## Data for this task:
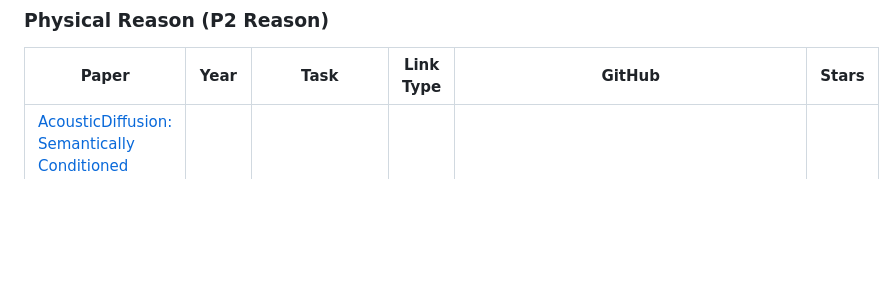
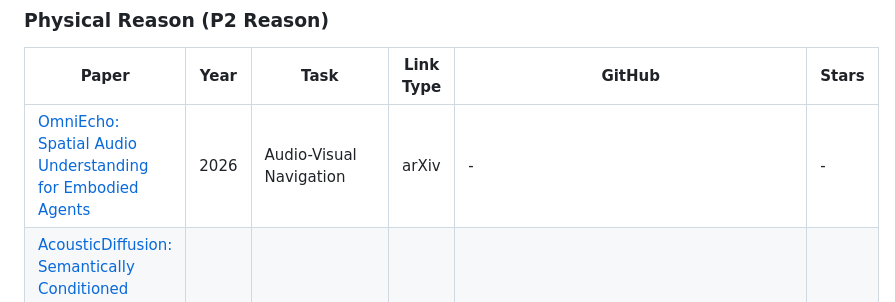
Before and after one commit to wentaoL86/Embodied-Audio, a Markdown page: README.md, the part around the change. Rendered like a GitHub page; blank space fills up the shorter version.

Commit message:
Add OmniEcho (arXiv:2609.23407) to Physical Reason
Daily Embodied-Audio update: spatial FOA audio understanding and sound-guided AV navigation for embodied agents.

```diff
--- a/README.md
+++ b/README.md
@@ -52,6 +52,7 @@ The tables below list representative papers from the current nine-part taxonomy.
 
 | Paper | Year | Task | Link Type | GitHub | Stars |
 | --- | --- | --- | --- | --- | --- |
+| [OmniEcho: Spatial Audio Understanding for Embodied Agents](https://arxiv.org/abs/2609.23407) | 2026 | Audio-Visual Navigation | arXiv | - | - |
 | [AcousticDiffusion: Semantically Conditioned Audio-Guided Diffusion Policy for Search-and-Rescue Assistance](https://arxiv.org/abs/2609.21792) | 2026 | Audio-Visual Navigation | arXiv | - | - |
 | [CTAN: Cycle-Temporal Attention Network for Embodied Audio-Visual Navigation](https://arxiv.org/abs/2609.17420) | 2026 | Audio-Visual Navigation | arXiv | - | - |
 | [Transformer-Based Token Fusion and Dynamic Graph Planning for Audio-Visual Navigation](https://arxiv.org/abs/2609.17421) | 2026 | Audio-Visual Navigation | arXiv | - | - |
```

## What is required:
Pick out the lines above that hold the string "GitHub" and show them.

## Result of the task:
Before and after one commit to wentaoL86/Embodied-Audio, a Markdown page: README.md, the part around the change. Rendered like a GitHub page; blank space fills up the shorter version.
 | Paper | Year | Task | Link Type | GitHub | Stars |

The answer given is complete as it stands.